Shrinking purchasing power will also affect Irish exports to the UK, although many Irish firms have shown their products can lead the UK market.
The biggest threat to the UK economy is inflation. The Bank of England will have its hands full trying to contain inflation with interest rates without worsening the problems of an economy that will most likely shrink.
The only good thing about the Bank of England is that it was quick to change interest rates. The ECB has yet to move. The longer they leave it, the more aggressive they may have to be.
A new Tory populism, with ministers keen on early results, could push the limits of what the treasury can sustain, leading to a new crisis a little later.
Johnson’s economic legacy will come at a heavy price.
Fiscal inflation measures give us VAT back
Micheál Martin’s cabinet tried to reverse the bad publicity fairly quickly last week. She hoped criticism of not accelerating new measures to cut the cost of living would be blown out of the water by the announcement of a €6.7 billion budget package that will come a few weeks early.
In view of the cash surplus accumulated in the first six months of the year and the bubbling tax revenue despite all the uncertainty, the government had no choice but to announce big things.
The budget is expected to include €2.7 billion in one-off measures, €1 billion in tax cuts and €3 billion in new spending to deal with demographic change. This €3 billion in demographic spending is required to stall due to our growing population.
Concerns about over-reliance on corporate tax revenues will persist.
If the corporation tax had come close to the long-term average, we would have posted a sizeable deficit for the half year – and what would have become of the 6.7 billion euros that the government is now talking about?
In the case of one-off measures for the cost of living, the financial damage to the treasury must be seen in context.
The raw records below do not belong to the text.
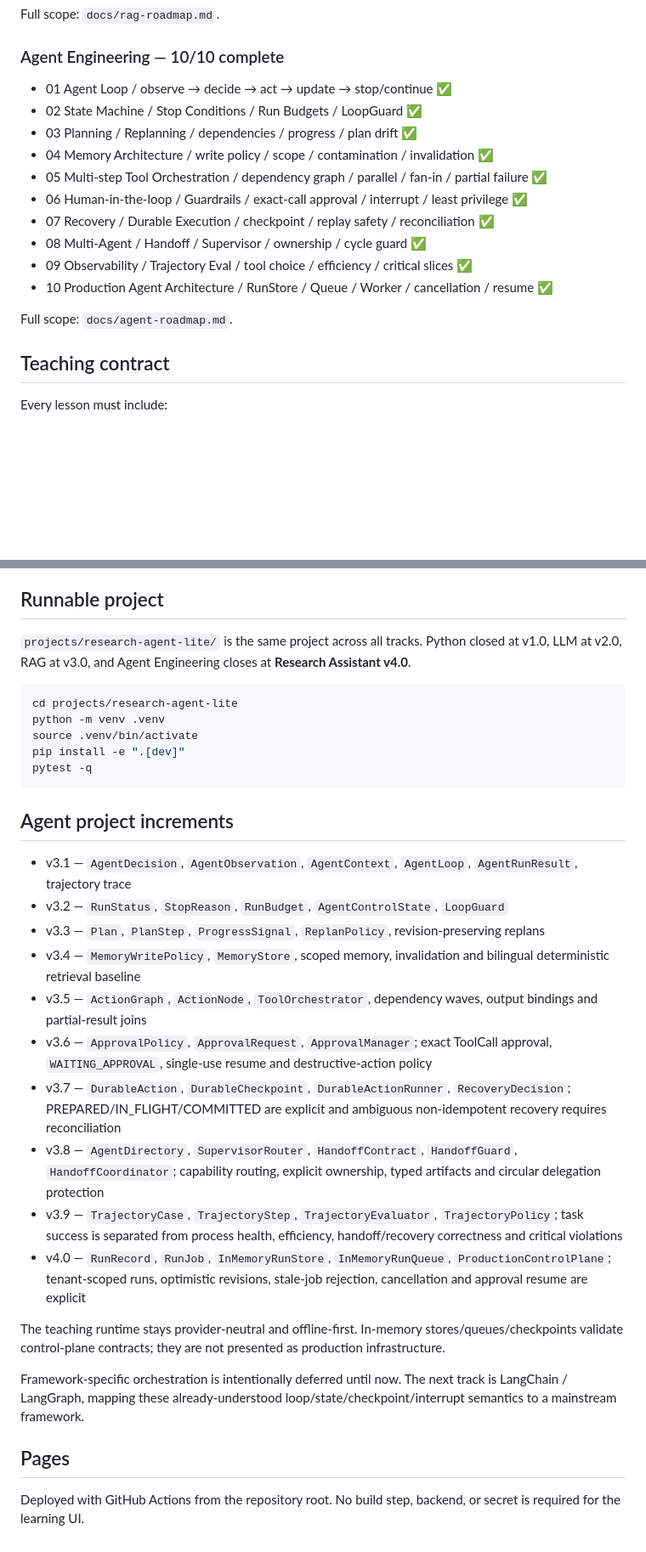
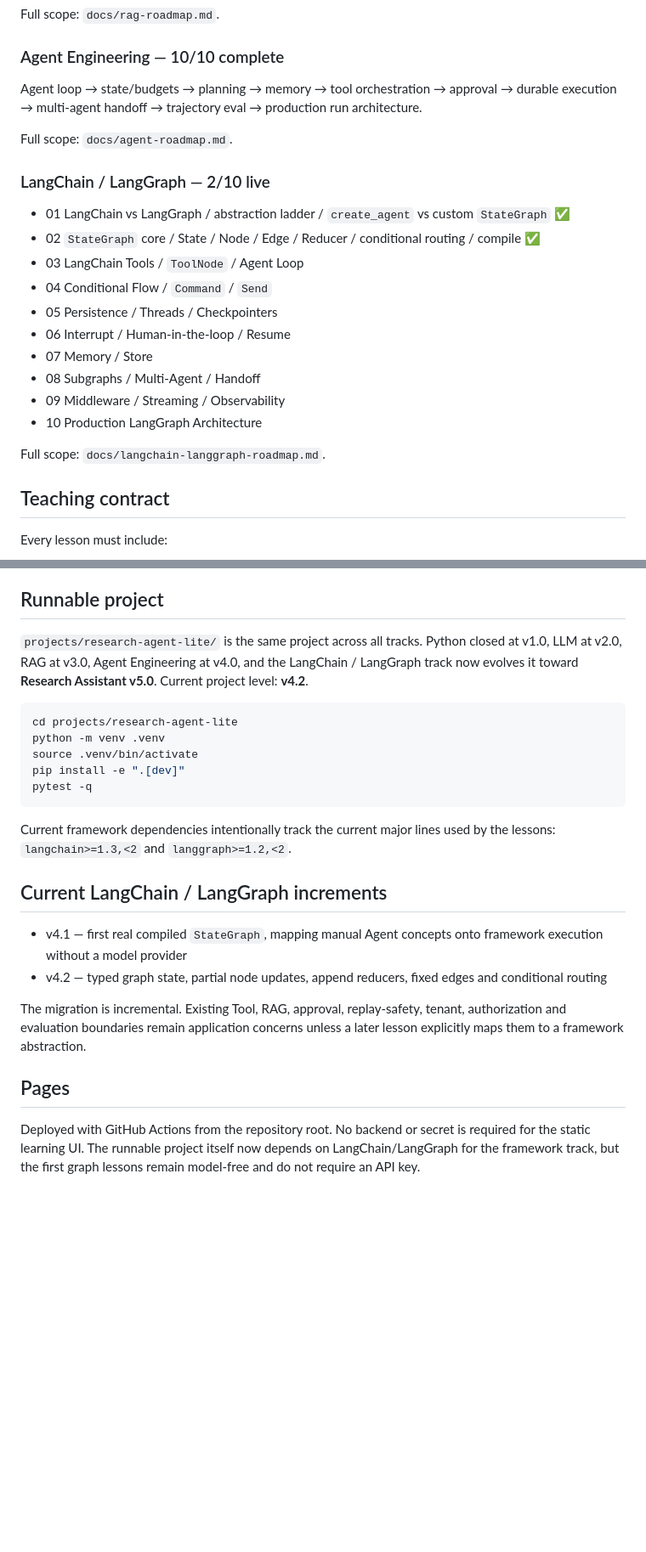
Before and after one commit to LeonaKaka/eli5, a Markdown page: README.md, 2 parts joined by grey strips. Shown at 85% size. GitHub-like rendering; blank space fills up the shorter version.

Commit message:
Document LangChain LangGraph track and v4.2

````diff
--- a/README.md
+++ b/README.md
@@ -25,18 +25,23 @@ Document parsing → chunking → embeddings → ANN/HNSW → BM25/hybrid → re
 Full scope: `docs/rag-roadmap.md`.
 
 ### Agent Engineering — 10/10 complete
-- 01 Agent Loop / observe → decide → act → update → stop/continue ✅
-- 02 State Machine / Stop Conditions / Run Budgets / LoopGuard ✅
-- 03 Planning / Replanning / dependencies / progress / plan drift ✅
-- 04 Memory Architecture / write policy / scope / contamination / invalidation ✅
-- 05 Multi-step Tool Orchestration / dependency graph / parallel / fan-in / partial failure ✅
-- 06 Human-in-the-loop / Guardrails / exact-call approval / interrupt / least privilege ✅
-- 07 Recovery / Durable Execution / checkpoint / replay safety / reconciliation ✅
-- 08 Multi-Agent / Handoff / Supervisor / ownership / cycle guard ✅
-- 09 Observability / Trajectory Eval / tool choice / efficiency / critical slices ✅
-- 10 Production Agent Architecture / RunStore / Queue / Worker / cancellation / resume ✅
+Agent loop → state/budgets → planning → memory → tool orchestration → approval → durable execution → multi-agent handoff → trajectory eval → production run architecture.
 
 Full scope: `docs/agent-roadmap.md`.
+
+### LangChain / LangGraph — 2/10 live
+- 01 LangChain vs LangGraph / abstraction ladder / `create_agent` vs custom `StateGraph` ✅
+- 02 `StateGraph` core / State / Node / Edge / Reducer / conditional routing / compile ✅
+- 03 LangChain Tools / `ToolNode` / Agent Loop
+- 04 Conditional Flow / `Command` / `Send`
+- 05 Persistence / Threads / Checkpointers
+- 06 Interrupt / Human-in-the-loop / Resume
+- 07 Memory / Store
+- 08 Subgraphs / Multi-Agent / Handoff
+- 09 Middleware / Streaming / Observability
+- 10 Production LangGraph Architecture
+
+Full scope: `docs/langchain-langgraph-roadmap.md`.
 
 ## Teaching contract
 Every lesson must include:
@@ -49,7 +54,7 @@ Every lesson must include:
 
 ## Runnable project
 
-`projects/research-agent-lite/` is the same project across all tracks. Python closed at v1.0, LLM at v2.0, RAG at v3.0, and Agent Engineering closes at **Research Assistant v4.0**.
+`projects/research-agent-lite/` is the same project across all tracks. Python closed at v1.0, LLM at v2.0, RAG at v3.0, Agent Engineering at v4.0, and the LangChain / LangGraph track now evolves it toward **Research Assistant v5.0**. Current project level: **v4.2**.
 
 ```bash
 cd projects/research-agent-lite
@@ -59,22 +64,14 @@ pip install -e ".[dev]"
 pytest -q
 ```
 
-## Agent project increments
+Current framework dependencies intentionally track the current major lines used by the lessons: `langchain>=1.3,<2` and `langgraph>=1.2,<2`.
 
-- v3.1 — `AgentDecision`, `AgentObservation`, `AgentContext`, `AgentLoop`, `AgentRunResult`, trajectory trace
-- v3.2 — `RunStatus`, `StopReason`, `RunBudget`, `AgentControlState`, `LoopGuard`
-- v3.3 — `Plan`, `PlanStep`, `ProgressSignal`, `ReplanPolicy`, revision-preserving replans
-- v3.4 — `MemoryWritePolicy`, `MemoryStore`, scoped memory, invalidation and bilingual deterministic retrieval baseline
-- v3.5 — `ActionGraph`, `ActionNode`, `ToolOrchestrator`, dependency waves, output bindings and partial-result joins
-- v3.6 — `ApprovalPolicy`, `ApprovalRequest`, `ApprovalManager`; exact ToolCall approval, `WAITING_APPROVAL`, single-use resume and destructive-action policy
-- v3.7 — `DurableAction`, `DurableCheckpoint`, `DurableActionRunner`, `RecoveryDecision`; PREPARED/IN_FLIGHT/COMMITTED are explicit and ambiguous non-idempotent recovery requires reconciliation
-- v3.8 — `AgentDirectory`, `SupervisorRouter`, `HandoffContract`, `HandoffGuard`, `HandoffCoordinator`; capability routing, explicit ownership, typed artifacts and circular delegation protection
-- v3.9 — `TrajectoryCase`, `TrajectoryStep`, `TrajectoryEvaluator`, `TrajectoryPolicy`; task success is separated from process health, efficiency, handoff/recovery correctness and critical violations
-- v4.0 — `RunRecord`, `RunJob`, `InMemoryRunStore`, `InMemoryRunQueue`, `ProductionControlPlane`; tenant-scoped runs, optimistic revisions, stale-job rejection, cancellation and approval resume are explicit
+## Current LangChain / LangGraph increments
 
-The teaching runtime stays provider-neutral and offline-first. In-memory stores/queues/checkpoints validate control-plane contracts; they are not presented as production infrastructure.
+- v4.1 — first real compiled `StateGraph`, mapping manual Agent concepts onto framework execution without a model provider
+- v4.2 — typed graph state, partial node updates, append reducers, fixed edges and conditional routing
 
-Framework-specific orchestration is intentionally deferred until now. The next track is LangChain / LangGraph, mapping these already-understood loop/state/checkpoint/interrupt semantics to a mainstream framework.
+The migration is incremental. Existing Tool, RAG, approval, replay-safety, tenant, authorization and evaluation boundaries remain application concerns unless a later lesson explicitly maps them to a framework abstraction.
 
 ## Pages
-Deployed with GitHub Actions from the repository root. No build step, backend, or secret is required for the learning UI.
+Deployed with GitHub Actions from the repository root. No backend or secret is required for the static learning UI. The runnable project itself now depends on LangChain/LangGraph for the framework track, but the first graph lessons remain model-free and do not require an API key.
````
It’s not really going to cost the government that much money.
Till receipts for the first half of 2022 show it took in €9.1 billion in VAT in the six months to June. Much of this costs 23 percent, but some at the lower hospitality rate of 9 percent. Take a mixed number that suggests the combined rate was around 20 percent.
With inflation approaching 10 percent, additional VAT revenue from living expenses could add up to €910 million in just six months.
Returning the extra VAT paid by consumers and businesses due to inflation seems pretty reasonable when targeted to those who need it most. It’s a bit like getting your VAT back.
High debts now present Digicel with a major challenge
Highly indebted companies today face a much more difficult task when it comes to refinancing corporate bonds at maturity.
Markets saw a major sell-off in corporate bond markets where some companies thrived on the steroids of central bank asset purchase programs and quantitative easing.
One such company tackling this challenge is Denis O’Brien’s Digicel, which has around $5.8 billion in net debt.
The telecom company has $925 million in bonds that are due for refinancing in about eight months. Bond values have fallen to just over 60 cents on the dollar in the last six months after starting the year in the high 90’s.
Last October, Digicel agreed to sell its Pacific unit to an Australian group for $1.6 billion, in a move that would have been music to bondholders’ ears.
A bizarre exit tax imposed on the company when it leaves the region where Papua New Guinea is its largest market complicates things a bit.
Digicel expects the sale to happen later this summer, and its trading performance has been incredibly robust. Service revenue for the year ended March increased 4 percent and EBITDA grew to $972 million.
Denis O’Brien keeps getting refinances over the line, even if it means bondholders getting a haircut like in the past. The theme for the coming months will be the interest rate these refinancers will charge.
In times of rising interest rates and falling corporate bonds, big debt has fallen out of favor.
https://www.independent.ie/opinion/comment/the-legacy-of-boris-johnson-is-that-he-devalued-just-about-everything-41827281.html Boris Johnson’s legacy is that he decried just about everything